___ Data extracts ___

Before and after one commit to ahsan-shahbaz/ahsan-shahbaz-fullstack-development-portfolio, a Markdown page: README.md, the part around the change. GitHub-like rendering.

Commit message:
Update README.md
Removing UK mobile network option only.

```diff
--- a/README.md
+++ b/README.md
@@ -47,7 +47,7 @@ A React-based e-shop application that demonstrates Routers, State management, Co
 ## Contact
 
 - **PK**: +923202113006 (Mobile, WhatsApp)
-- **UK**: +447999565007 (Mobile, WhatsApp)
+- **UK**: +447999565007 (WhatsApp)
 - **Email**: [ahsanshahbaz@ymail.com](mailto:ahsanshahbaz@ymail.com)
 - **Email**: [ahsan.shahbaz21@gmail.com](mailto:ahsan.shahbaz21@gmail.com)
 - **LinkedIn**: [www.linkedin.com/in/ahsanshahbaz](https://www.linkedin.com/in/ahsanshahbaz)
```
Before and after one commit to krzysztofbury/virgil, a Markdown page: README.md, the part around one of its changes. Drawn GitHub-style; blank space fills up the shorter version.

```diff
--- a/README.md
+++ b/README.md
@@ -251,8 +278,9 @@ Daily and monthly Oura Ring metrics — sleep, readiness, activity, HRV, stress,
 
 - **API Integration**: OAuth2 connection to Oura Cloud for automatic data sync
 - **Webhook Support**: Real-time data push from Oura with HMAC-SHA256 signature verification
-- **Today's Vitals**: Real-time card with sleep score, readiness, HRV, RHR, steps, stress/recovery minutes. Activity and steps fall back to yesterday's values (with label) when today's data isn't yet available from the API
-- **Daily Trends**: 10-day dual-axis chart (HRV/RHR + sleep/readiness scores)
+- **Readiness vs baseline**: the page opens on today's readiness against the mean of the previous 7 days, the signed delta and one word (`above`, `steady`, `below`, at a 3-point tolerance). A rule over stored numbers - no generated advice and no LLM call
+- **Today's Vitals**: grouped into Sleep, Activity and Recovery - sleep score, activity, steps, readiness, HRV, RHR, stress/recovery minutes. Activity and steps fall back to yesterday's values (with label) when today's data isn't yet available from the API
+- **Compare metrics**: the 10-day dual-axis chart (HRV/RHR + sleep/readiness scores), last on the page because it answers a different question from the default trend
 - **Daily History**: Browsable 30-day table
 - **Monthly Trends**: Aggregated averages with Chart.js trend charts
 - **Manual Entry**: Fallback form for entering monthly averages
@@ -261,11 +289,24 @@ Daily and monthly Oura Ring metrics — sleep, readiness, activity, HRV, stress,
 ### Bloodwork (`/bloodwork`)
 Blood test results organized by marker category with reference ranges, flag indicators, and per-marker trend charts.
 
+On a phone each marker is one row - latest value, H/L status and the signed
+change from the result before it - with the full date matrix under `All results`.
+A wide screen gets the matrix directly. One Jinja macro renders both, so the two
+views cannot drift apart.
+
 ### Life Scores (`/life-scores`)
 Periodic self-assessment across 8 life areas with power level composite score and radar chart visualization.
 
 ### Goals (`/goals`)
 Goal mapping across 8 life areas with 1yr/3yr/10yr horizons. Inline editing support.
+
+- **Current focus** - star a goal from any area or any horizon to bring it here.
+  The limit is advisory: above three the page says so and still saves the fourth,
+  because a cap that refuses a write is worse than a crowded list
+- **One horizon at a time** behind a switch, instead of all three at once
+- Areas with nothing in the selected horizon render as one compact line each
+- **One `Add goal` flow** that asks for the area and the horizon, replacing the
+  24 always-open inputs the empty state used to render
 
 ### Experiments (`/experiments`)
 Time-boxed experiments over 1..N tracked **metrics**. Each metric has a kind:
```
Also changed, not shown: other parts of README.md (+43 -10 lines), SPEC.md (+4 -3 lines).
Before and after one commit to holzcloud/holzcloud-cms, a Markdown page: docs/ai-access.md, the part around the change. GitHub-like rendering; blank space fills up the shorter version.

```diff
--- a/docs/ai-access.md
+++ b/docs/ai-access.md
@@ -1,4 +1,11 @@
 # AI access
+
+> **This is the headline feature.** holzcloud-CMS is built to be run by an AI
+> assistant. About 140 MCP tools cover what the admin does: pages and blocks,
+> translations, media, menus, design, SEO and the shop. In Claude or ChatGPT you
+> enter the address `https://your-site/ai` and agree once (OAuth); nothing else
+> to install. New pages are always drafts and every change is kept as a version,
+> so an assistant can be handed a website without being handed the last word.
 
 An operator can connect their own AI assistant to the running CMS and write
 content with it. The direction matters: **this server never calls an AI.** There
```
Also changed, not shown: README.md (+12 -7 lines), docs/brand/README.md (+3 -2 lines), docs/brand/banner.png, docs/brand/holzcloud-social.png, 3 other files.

___

* **Your task**
Type out all of the records again, exactly.

* **Output of the task**
Before and after one commit to ahsan-shahbaz/ahsan-shahbaz-fullstack-development-portfolio, a Markdown page: README.md, the part around the change. GitHub-like rendering.

Commit message:
Update README.md
Removing UK mobile network option only.

```diff
--- a/README.md
+++ b/README.md
@@ -47,7 +47,7 @@ A React-based e-shop application that demonstrates Routers, State management, Co
 ## Contact
 
 - **PK**: +923202113006 (Mobile, WhatsApp)
-- **UK**: +447999565007 (Mobile, WhatsApp)
+- **UK**: +447999565007 (WhatsApp)
 - **Email**: [ahsanshahbaz@ymail.com](mailto:ahsanshahbaz@ymail.com)
 - **Email**: [ahsan.shahbaz21@gmail.com](mailto:ahsan.shahbaz21@gmail.com)
 - **LinkedIn**: [www.linkedin.com/in/ahsanshahbaz](https://www.linkedin.com/in/ahsanshahbaz)
```
Before and after one commit to krzysztofbury/virgil, a Markdown page: README.md, the part around one of its changes. Drawn GitHub-style; blank space fills up the shorter version.

```diff
--- a/README.md
+++ b/README.md
@@ -251,8 +278,9 @@ Daily and monthly Oura Ring metrics — sleep, readiness, activity, HRV, stress,
 
 - **API Integration**: OAuth2 connection to Oura Cloud for automatic data sync
 - **Webhook Support**: Real-time data push from Oura with HMAC-SHA256 signature verification
-- **Today's Vitals**: Real-time card with sleep score, readiness, HRV, RHR, steps, stress/recovery minutes. Activity and steps fall back to yesterday's values (with label) when today's data isn't yet available from the API
-- **Daily Trends**: 10-day dual-axis chart (HRV/RHR + sleep/readiness scores)
+- **Readiness vs baseline**: the page opens on today's readiness against the mean of the previous 7 days, the signed delta and one word (`above`, `steady`, `below`, at a 3-point tolerance). A rule over stored numbers - no generated advice and no LLM call
+- **Today's Vitals**: grouped into Sleep, Activity and Recovery - sleep score, activity, steps, readiness, HRV, RHR, stress/recovery minutes. Activity and steps fall back to yesterday's values (with label) when today's data isn't yet available from the API
+- **Compare metrics**: the 10-day dual-axis chart (HRV/RHR + sleep/readiness scores), last on the page because it answers a different question from the default trend
 - **Daily History**: Browsable 30-day table
 - **Monthly Trends**: Aggregated averages with Chart.js trend charts
 - **Manual Entry**: Fallback form for entering monthly averages
@@ -261,11 +289,24 @@ Daily and monthly Oura Ring metrics — sleep, readiness, activity, HRV, stress,
 ### Bloodwork (`/bloodwork`)
 Blood test results organized by marker category with reference ranges, flag indicators, and per-marker trend charts.
 
+On a phone each marker is one row - latest value, H/L status and the signed
+change from the result before it - with the full date matrix under `All results`.
+A wide screen gets the matrix directly. One Jinja macro renders both, so the two
+views cannot drift apart.
+
 ### Life Scores (`/life-scores`)
 Periodic self-assessment across 8 life areas with power level composite score and radar chart visualization.
 
 ### Goals (`/goals`)
 Goal mapping across 8 life areas with 1yr/3yr/10yr horizons. Inline editing support.
+
+- **Current focus** - star a goal from any area or any horizon to bring it here.
+  The limit is advisory: above three the page says so and still saves the fourth,
+  because a cap that refuses a write is worse than a crowded list
+- **One horizon at a time** behind a switch, instead of all three at once
+- Areas with nothing in the selected horizon render as one compact line each
+- **One `Add goal` flow** that asks for the area and the horizon, replacing the
+  24 always-open inputs the empty state used to render
 
 ### Experiments (`/experiments`)
 Time-boxed experiments over 1..N tracked **metrics**. Each metric has a kind:
```
Also changed, not shown: other parts of README.md (+43 -10 lines), SPEC.md (+4 -3 lines).
Before and after one commit to holzcloud/holzcloud-cms, a Markdown page: docs/ai-access.md, the part around the change. GitHub-like rendering; blank space fills up the shorter version.

```diff
--- a/docs/ai-access.md
+++ b/docs/ai-access.md
@@ -1,4 +1,11 @@
 # AI access
+
+> **This is the headline feature.** holzcloud-CMS is built to be run by an AI
+> assistant. About 140 MCP tools cover what the admin does: pages and blocks,
+> translations, media, menus, design, SEO and the shop. In Claude or ChatGPT you
+> enter the address `https://your-site/ai` and agree once (OAuth); nothing else
+> to install. New pages are always drafts and every change is kept as a version,
+> so an assistant can be handed a website without being handed the last word.
 
 An operator can connect their own AI assistant to the running CMS and write
 content with it. The direction matters: **this server never calls an AI.** There
```
Also changed, not shown: README.md (+12 -7 lines), docs/brand/README.md (+3 -2 lines), docs/brand/banner.png, docs/brand/holzcloud-social.png, 3 other files.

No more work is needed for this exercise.